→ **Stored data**
________________________

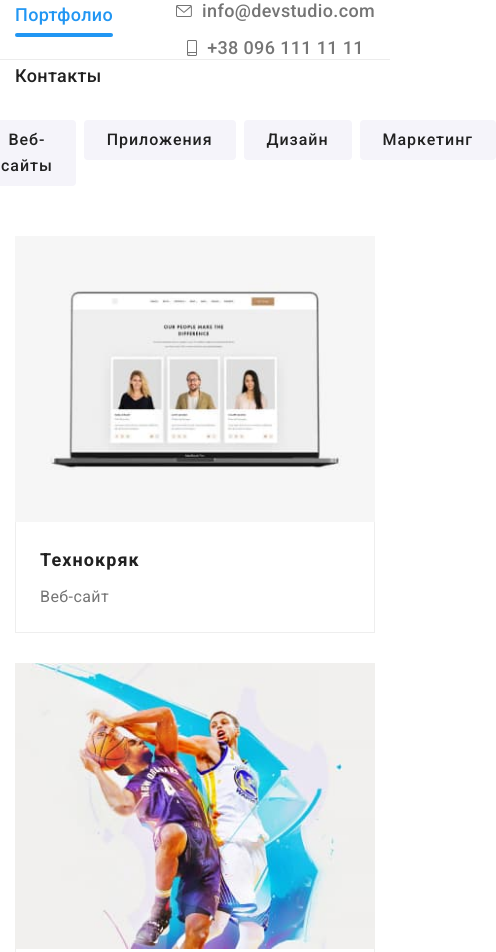
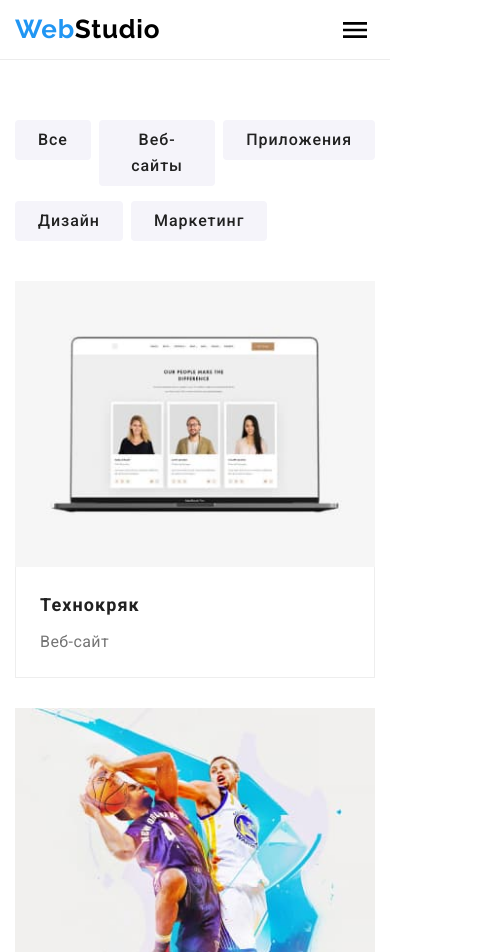
Before and after one commit to YaroslavKulyk/goit-markup-hw-08, a plain HTML site: page portfolio.html in a window 390 px wide. Shown: the top 952 px of the page, 496 px wide, since content can reach past the window. Drawn offline with nearby package versions, Linux system fonts and the light colour scheme.

Commit message:
Добавил адаптивку для portfolio

```diff
--- a/portfolio.html
+++ b/portfolio.html
@@ -18,12 +18,30 @@
   <body>
     <!-- Шапка -->
     <header class="page-header">
-      <div class="page-header-flex container">
-        <nav class="page-header-flex">
+      <div class="container">
+        <nav class="page-header__nav">
           <a href="./index.html" class="logo link"
             ><span class="logo-accent">Web</span>Studio</a
           >
 
+          <button
+            type="button"
+            class="menu-button"
+            aria-expanded="false"
+            aria-controls="menu-container"
+            data-menu-button
+          >
+            <svg
+              width="24"
+              height="24"
+              aria-label="Переключатель мобильного меню"
+            >
+              <use class="icon-cross" href="./images/sprite.svg#close"></use>
+              <use class="icon-menu" href="./images/sprite.svg#menu"></use>
+            </svg>
+          </button>
+
+          <div class="menu-container" id="menu-container" data-menu>
             <ul class="nav list">
               <li class="item">
                 <a href="./index.html" class="link">Студия</a>
@@ -33,7 +51,6 @@
               </li>
               <li class="item"><a href="" class="link">Контакты</a></li>
             </ul>
-        </nav>
 
             <ul class="contacts list">
               <li class="item">
@@ -54,12 +71,15 @@
               </li>
             </ul>
           </div>
+        </nav>
+      </div>
     </header>
     <main>
       <section class="section">
         <div class="container">
           <h1 class="visually-hidden">Наши проекты</h1>
           <ul class="projects-filter list">
+            <div class="projects-filter__row">
               <li class="filter item">
                 <button type="button" class="filter button">Все</button>
               </li>
@@ -69,6 +89,7 @@
               <li class="filter item">
                 <button type="button" class="filter button">Приложения</button>
               </li>
+            </div>
             <li class="filter item">
               <button type="button" class="filter button">Дизайн</button>
             </li>
@@ -293,6 +314,7 @@
     <footer class="page-footer">
       <div class="container">
         <div class="footer-content">
+          <div class="page-footer__div">
             <address class="address">
               <a href="./index.html" class="logo link bottom"
                 ><span class="logo-accent">Web</span>Studio</a
@@ -339,16 +361,16 @@
                 </li>
               </ul>
             </div>
+          </div>
           <div class="subscribe">
             <b class="join-appeal">Подпишитесь на рассылку</b>
             <form class="subscribe-form">
-              <label>
               <input
                 type="email"
                 class="subscribe-input"
                 placeholder="E-mail"
               />
-              </label>
+
               <button class="subscribe button">
                 <span class="subscribe-button-text">Подписаться</span>
                 <svg width="24" height="24" class="icon">
@@ -360,5 +382,6 @@
         </div>
       </div>
     </footer>
+    <script src="./js/menu.js"></script>
   </body>
 </html>
--- a/sass/base/_general.scss
+++ b/sass/base/_general.scss
@@ -57,3 +57,9 @@ h3 {
   line-height: 1.14;
   text-transform: uppercase;
 }
+
+img {
+  display: block;
+  max-width: 100%;
+  height: auto;
+}
--- a/sass/components/_clients.scss
+++ b/sass/components/_clients.scss
@@ -11,7 +11,7 @@
 }
 
 .clients.list {
-  @media screen and (max-width: $tablet) {
+  @media screen and (max-width: 767px) {
     display: flex;
     flex-wrap: wrap;
     margin: -15px;
@@ -43,7 +43,7 @@
     border-color: $accent-color;
   }
 
-  @media screen and (max-width: $tablet) {
+  @media screen and (max-width: 767px) {
     width: 210px;
     height: 90px;
   }
--- a/sass/components/_features.scss
+++ b/sass/components/_features.scss
@@ -1,6 +1,6 @@
 .features {
   &-title {
-    @media screen and (max-width: $tablet) {
+    @media screen and (max-width: 767px) {
       text-align: center;
     }
   }
@@ -41,7 +41,7 @@
   border-radius: 1px solid transparent;
   border-radius: 4px;
 
-  @media screen and (max-width: $tablet) {
+  @media screen and (max-width: 767px) {
     margin-bottom: 15px;
   }
 }
--- a/sass/components/_mobile-menu.scss
+++ b/sass/components/_mobile-menu.scss
@@ -47,7 +47,7 @@
 // }
 
 .menu-container {
-  @media screen and (max-width: $tablet) {
+  @media screen and (max-width: 767px) {
     display: none;
     position: absolute;
 
@@ -76,6 +76,7 @@
 
   &.is-open {
     display: block;
+    z-index: 9;
   }
 }
 
@@ -94,7 +95,7 @@
   letter-spacing: 0.02em;
   align-items: center;
 
-  @media screen and (max-width: $tablet) {
+  @media screen and (max-width: 767px) {
     margin-bottom: 60px;
     font-size: 18px;
     & .item {
@@ -146,7 +147,7 @@
     padding-bottom: 32px;
   }
 
-  @media screen and (max-width: $tablet) {
+  @media screen and (max-width: 767px) {
     &::after {
       content: '';
       display: block;
@@ -182,7 +183,7 @@
   flex-direction: column;
   align-items: center;
 
-  @media screen and (max-width: $tablet) {
+  @media screen and (max-width: 767px) {
     font-size: 18px;
     & .item {
       margin-bottom: 16px;
--- a/sass/components/_footer.scss
+++ b/sass/components/_page-footer.scss
@@ -5,11 +5,7 @@
 }
 
 .footer-content {
-  @media screen and (max-width: $tablet) {
-    text-align: center;
-  }
-
-  @media screen and (min-width: $tablet) {
+  @media screen and (max-width: 1199px) {
     text-align: center;
   }
 
@@ -36,14 +32,16 @@
 
   @media screen and (min-width: $desktop) {
     display: flex;
+    align-items: baseline;
   }
 }
+
 .address {
   font-style: normal;
   font-size: 14px;
   line-height: 1.71;
 
-  @media screen and (max-width: $tablet) {
+  @media screen and (max-width: 767px) {
     margin-bottom: 60px;
   }
 
@@ -67,7 +65,7 @@
   font-style: normal;
   font-size: 14px;
   line-height: 1.71;
-  @media screen and (max-width: $tablet) {
+  @media screen and (max-width: 767px) {
     margin-bottom: 8px;
   }
   @media screen and (min-width: $desktop) {
@@ -77,7 +75,7 @@
 }
 
 .address-list {
-  @media screen and (max-width: $tablet) {
+  @media screen and (max-width: 767px) {
     margin-bottom: 8px;
   }
 
@@ -94,7 +92,7 @@
 }
 
 .join {
-  @media screen and (max-width: $tablet) {
+  @media screen and (max-width: 767px) {
     margin-bottom: 60px;
   }
 
@@ -111,14 +109,6 @@
   text-transform: uppercase;
   line-height: 1.14;
 }
-
-// .join .social {
-//   justify-content: left;
-// }
-
-// .join .social-item:not(:last-child) {
-//   margin-right: 10px;
-// }
 
 .social.list {
   display: flex;
@@ -150,12 +140,6 @@
   fill: $white;
 }
 
-// .subscribe {
-//   display: flex;
-//   flex-direction: column;
-//   justify-content: center;
-// }
-
 .subscribe-form {
   display: flex;
   flex-direction: column;
@@ -186,7 +170,7 @@
     color: $footer-address;
   }
 
-  @media screen and (max-width: $tablet) {
+  @media screen and (max-width: 767px) {
     width: 100%;
     margin-bottom: 20px;
   }
@@ -207,7 +191,7 @@
   display: flex;
   align-items: center;
 
-  @media screen and (max-width: $tablet) {
+  @media screen and (max-width: 767px) {
     max-width: 250px;
   }
 }
--- a/sass/components/portfolio/_filter.scss
+++ b/sass/components/portfolio/_filter.scss
@@ -23,11 +23,43 @@
 }
 
 .projects-filter {
-  display: flex;
-  justify-content: center;
-  margin-bottom: 50px;
+  @media screen and (max-width: 767px) {
+    display: flex;
+    flex-wrap: wrap;
+    margin-bottom: 40px;
+  }
+
+  @media screen and (min-width: $tablet) {
+    display: flex;
+    justify-content: center;
+    margin-bottom: 50px;
+  }
 }
 
-.projects-filter .item + .item {
-  margin-left: 8px;
+// .projects-filter .item + .item {
+//   margin-left: 8px;
+// }
+
+.projects-filter .item {
+  margin-right: 8px;
+
+  &:last-child {
+    margin-right: 0;
+  }
+  @media screen and (min-width: $tablet) {
+    &:nth-child(3) {
+      margin-right: 8px;
+    }
+  }
 }
+
+.projects-filter__row {
+  @media screen and (max-width: 767px) {
+    display: flex;
+    margin-bottom: 15px;
+  }
+
+  @media screen and (min-width: $tablet) {
+    display: flex;
+  }
+}
--- a/sass/components/portfolio/_projects.scss
+++ b/sass/components/portfolio/_projects.scss
@@ -6,6 +6,14 @@
 
 .projects .item {
   margin: 15px;
+
+  @media screen and (max-width: 767px) {
+    width: 100%;
+  }
+
+  @media screen and (min-width: $tablet) {
+    width: 354px;
+  }
 }
 
 .projects .link {
--- a/sass/main.scss
+++ b/sass/main.scss
@@ -15,6 +15,6 @@
 @import './components/services';
 @import './components/team';
 @import './components/clients';
-@import './components/footer';
+@import './components/page-footer';
 @import './components/portfolio/filter';
 @import './components/portfolio/projects';
```
Also changed, not shown: css/main.css, css/main.min.css, 2 other files. Lines whose indentation alone changed are shown as unchanged.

________________________

→ **Instructions for the task**
When a line in the data contains "logo", return it as written.

→ **Response for this exercise**
           <a href="./index.html" class="logo link"
             ><span class="logo-accent">Web</span>Studio</a
               <a href="./index.html" class="logo link bottom"
                 ><span class="logo-accent">Web</span>Studio</a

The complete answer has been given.